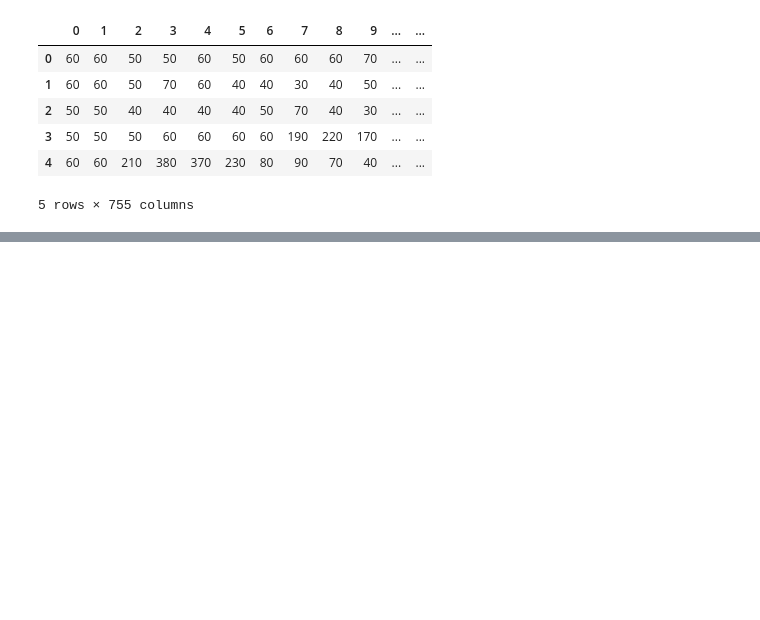
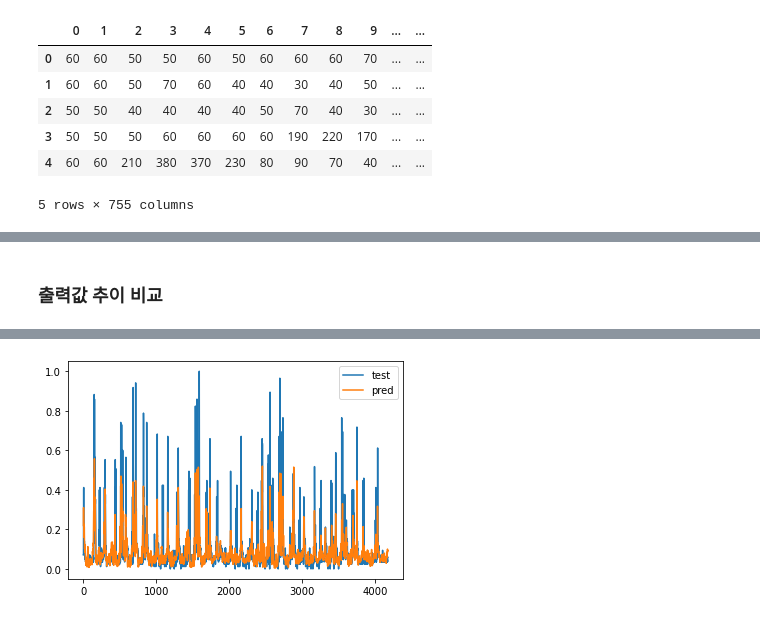
Before and after one commit to ChangZero/TIL, a Jupyter notebook: 머신러닝 데이터 전처리/7(시계열데이터).ipynb, the cells around one changed output, grey strips where cells are left out. Drawn from its saved outputs; the diff is of its cells as text; code cells hidden in the pictures; blank space fills up the shorter version.

```diff
--- a/머신러닝 데이터 전처리/7.ipynb
+++ b/머신러닝 데이터 전처리/7(시계열데이터).ipynb
@@ -523,0 +711,10 @@ dat_event2.head()
+# %% [markdown]
+### 출력값 추이 비교
+# %%
+pred = model.predict(test_vec)
+
+plt.plot(test_vec[:,0], label='test')
+plt.plot(pred[:,0], label='pred')
+plt.legend()
+plt.show()
+# %% [output]
@@ -523,0 +722 @@ dat_event2.head()
+[figure, added]
```
Also changed, not shown: parts of 27 cells of this notebook.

- **Description of the task**
Wherever the string "머신러닝" occurs in the data, copy the line that holds it.

- **Written solution**
Before and after one commit to ChangZero/TIL, a Jupyter notebook: 머신러닝 데이터 전처리/7(시계열데이터).ipynb, the cells around one changed output, grey strips where cells are left out. Drawn from its saved outputs; the diff is of its cells as text; code cells hidden in the pictures; blank space fills up the shorter version.
--- a/머신러닝 데이터 전처리/7.ipynb
+++ b/머신러닝 데이터 전처리/7(시계열데이터).ipynb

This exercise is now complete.